▶ _Work item_
Where in the records does the word "className" appear? Copy each line that holds it.

Given data Block Start

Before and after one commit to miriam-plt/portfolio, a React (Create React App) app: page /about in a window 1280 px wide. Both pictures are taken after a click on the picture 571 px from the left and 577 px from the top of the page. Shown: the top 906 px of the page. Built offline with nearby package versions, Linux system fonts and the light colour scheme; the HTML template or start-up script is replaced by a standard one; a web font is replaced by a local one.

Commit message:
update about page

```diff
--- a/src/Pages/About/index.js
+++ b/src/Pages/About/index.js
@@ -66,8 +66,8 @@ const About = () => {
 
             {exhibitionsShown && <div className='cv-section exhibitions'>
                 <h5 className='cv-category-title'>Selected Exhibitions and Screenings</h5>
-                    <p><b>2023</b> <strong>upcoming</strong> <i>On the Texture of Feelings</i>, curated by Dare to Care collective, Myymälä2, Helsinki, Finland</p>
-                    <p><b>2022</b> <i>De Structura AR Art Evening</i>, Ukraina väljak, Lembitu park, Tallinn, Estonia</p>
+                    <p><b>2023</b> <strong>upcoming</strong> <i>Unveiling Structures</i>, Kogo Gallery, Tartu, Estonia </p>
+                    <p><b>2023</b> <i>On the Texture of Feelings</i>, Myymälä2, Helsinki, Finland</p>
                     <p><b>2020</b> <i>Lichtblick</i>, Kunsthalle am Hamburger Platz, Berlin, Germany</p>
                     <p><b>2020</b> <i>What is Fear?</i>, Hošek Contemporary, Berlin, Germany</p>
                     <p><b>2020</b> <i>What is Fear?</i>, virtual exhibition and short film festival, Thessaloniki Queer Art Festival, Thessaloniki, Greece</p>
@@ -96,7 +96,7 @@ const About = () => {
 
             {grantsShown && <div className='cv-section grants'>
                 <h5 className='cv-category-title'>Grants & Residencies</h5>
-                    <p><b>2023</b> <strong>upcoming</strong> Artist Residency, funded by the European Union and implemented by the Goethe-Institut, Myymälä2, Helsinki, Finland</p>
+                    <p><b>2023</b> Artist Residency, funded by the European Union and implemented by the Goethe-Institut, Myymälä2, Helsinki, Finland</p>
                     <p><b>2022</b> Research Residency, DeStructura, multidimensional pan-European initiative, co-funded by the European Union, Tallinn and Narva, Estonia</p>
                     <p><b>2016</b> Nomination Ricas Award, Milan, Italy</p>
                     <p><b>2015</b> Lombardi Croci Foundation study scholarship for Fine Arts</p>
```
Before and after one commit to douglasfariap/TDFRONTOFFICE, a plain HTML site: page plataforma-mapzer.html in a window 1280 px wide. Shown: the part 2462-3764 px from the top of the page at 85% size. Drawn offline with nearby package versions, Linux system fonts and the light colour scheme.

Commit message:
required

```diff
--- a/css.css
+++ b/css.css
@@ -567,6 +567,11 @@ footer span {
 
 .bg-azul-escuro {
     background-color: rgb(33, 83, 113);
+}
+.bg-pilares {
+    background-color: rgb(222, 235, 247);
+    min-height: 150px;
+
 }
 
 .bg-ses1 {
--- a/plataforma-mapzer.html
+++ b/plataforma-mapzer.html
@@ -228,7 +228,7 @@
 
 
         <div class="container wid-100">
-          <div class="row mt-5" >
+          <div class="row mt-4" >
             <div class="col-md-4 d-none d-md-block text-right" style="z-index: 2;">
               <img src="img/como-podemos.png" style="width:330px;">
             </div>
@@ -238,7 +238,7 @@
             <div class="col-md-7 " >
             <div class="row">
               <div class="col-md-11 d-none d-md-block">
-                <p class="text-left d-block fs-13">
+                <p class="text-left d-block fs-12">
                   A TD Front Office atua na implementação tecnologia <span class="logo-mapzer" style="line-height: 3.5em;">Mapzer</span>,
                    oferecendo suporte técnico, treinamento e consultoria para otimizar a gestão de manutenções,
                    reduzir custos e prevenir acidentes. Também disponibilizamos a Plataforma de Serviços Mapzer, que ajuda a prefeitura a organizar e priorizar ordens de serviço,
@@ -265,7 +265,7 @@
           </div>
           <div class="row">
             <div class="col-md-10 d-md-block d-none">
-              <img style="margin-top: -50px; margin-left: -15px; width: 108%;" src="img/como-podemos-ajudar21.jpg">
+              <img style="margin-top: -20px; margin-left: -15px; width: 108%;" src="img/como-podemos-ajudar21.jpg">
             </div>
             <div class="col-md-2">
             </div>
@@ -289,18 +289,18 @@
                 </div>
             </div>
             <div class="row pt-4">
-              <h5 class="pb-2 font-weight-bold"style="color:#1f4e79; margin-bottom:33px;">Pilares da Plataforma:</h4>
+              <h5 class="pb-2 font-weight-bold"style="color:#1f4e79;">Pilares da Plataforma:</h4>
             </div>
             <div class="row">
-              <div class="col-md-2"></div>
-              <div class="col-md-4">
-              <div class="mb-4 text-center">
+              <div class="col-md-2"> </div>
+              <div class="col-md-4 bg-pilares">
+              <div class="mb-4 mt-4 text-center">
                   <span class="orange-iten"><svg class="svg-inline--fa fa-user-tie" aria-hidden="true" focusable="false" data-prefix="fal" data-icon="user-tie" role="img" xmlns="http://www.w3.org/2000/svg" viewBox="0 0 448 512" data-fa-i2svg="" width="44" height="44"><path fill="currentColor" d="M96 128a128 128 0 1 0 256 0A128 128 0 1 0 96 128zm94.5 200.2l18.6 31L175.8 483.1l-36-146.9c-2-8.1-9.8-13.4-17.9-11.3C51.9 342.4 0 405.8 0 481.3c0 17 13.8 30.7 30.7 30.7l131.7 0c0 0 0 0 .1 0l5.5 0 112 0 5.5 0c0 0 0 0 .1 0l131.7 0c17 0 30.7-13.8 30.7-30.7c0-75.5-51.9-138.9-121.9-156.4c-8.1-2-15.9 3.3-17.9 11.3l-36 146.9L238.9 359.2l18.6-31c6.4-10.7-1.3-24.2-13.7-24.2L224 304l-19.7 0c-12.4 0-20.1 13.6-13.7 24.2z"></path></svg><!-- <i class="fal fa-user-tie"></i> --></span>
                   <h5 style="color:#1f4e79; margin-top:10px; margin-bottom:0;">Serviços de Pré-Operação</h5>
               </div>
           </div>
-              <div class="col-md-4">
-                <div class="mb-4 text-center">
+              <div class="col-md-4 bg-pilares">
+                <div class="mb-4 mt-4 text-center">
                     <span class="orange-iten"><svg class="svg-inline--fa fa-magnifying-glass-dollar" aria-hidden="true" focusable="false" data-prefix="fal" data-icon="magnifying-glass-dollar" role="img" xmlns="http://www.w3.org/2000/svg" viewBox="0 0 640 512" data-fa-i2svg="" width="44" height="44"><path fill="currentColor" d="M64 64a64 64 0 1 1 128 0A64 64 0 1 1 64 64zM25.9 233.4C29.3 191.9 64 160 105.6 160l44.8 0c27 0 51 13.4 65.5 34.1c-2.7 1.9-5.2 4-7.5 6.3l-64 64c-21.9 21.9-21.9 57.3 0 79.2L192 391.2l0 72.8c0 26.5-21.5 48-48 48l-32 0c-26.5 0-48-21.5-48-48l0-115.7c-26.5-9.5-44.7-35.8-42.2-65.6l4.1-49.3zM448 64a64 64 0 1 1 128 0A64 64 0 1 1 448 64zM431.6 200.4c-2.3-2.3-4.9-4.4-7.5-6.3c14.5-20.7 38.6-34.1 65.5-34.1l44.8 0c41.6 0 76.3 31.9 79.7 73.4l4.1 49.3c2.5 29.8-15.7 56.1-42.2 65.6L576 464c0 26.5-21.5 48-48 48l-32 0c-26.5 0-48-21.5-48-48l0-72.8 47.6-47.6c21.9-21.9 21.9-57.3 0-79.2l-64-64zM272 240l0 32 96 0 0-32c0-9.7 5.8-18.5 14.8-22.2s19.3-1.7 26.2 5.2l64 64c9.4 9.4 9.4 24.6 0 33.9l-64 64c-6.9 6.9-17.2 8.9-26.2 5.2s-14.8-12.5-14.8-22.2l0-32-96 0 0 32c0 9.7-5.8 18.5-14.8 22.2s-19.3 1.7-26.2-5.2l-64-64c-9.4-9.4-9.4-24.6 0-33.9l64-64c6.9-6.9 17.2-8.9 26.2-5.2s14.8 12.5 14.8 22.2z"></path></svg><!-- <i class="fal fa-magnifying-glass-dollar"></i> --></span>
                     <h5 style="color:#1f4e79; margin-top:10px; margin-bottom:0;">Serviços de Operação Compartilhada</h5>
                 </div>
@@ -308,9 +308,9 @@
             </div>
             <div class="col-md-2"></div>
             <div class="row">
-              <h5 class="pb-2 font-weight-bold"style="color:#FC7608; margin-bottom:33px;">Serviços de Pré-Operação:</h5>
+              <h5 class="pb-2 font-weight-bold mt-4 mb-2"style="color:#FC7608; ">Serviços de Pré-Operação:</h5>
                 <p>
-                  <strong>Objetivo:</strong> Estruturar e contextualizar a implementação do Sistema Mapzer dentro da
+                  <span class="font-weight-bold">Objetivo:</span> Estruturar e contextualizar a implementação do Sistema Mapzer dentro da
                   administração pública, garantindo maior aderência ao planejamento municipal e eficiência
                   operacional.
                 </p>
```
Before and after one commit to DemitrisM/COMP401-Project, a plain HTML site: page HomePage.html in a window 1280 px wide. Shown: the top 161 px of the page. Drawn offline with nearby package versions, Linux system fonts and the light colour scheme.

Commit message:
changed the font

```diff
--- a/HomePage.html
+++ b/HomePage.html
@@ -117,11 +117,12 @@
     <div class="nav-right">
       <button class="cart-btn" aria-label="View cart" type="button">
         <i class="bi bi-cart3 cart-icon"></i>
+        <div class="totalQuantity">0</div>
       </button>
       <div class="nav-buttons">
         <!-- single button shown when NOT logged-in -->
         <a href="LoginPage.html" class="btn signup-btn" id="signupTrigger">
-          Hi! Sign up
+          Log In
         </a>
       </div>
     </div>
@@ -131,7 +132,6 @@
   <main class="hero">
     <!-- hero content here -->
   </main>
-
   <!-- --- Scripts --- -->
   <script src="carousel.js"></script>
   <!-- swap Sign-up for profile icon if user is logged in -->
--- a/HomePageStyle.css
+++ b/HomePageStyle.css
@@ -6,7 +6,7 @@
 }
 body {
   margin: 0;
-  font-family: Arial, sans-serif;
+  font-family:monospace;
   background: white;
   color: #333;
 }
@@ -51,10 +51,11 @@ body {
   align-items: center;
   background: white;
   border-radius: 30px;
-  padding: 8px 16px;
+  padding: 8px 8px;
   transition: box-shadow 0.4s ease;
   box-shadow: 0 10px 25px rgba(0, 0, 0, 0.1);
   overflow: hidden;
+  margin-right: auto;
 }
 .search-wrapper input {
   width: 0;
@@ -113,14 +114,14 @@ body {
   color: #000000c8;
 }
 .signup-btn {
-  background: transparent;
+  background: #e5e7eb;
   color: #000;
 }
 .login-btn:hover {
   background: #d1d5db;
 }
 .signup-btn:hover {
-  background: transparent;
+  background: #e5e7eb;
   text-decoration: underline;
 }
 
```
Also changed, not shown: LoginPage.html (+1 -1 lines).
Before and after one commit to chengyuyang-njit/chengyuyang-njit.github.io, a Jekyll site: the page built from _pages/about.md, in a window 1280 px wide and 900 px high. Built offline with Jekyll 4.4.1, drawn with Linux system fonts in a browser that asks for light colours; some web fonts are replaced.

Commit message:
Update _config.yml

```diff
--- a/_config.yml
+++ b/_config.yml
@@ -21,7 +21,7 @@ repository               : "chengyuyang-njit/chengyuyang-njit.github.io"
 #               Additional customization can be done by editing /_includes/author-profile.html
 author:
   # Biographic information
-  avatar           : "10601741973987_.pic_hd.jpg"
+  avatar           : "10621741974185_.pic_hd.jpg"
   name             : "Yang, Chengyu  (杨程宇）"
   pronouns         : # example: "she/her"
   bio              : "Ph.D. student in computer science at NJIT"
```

Given data Block End

▶ _Result of this exercise_
             {exhibitionsShown && <div className='cv-section exhibitions'>
                 <h5 className='cv-category-title'>Selected Exhibitions and Screenings</h5>
             {grantsShown && <div className='cv-section grants'>
                 <h5 className='cv-category-title'>Grants & Residencies</h5>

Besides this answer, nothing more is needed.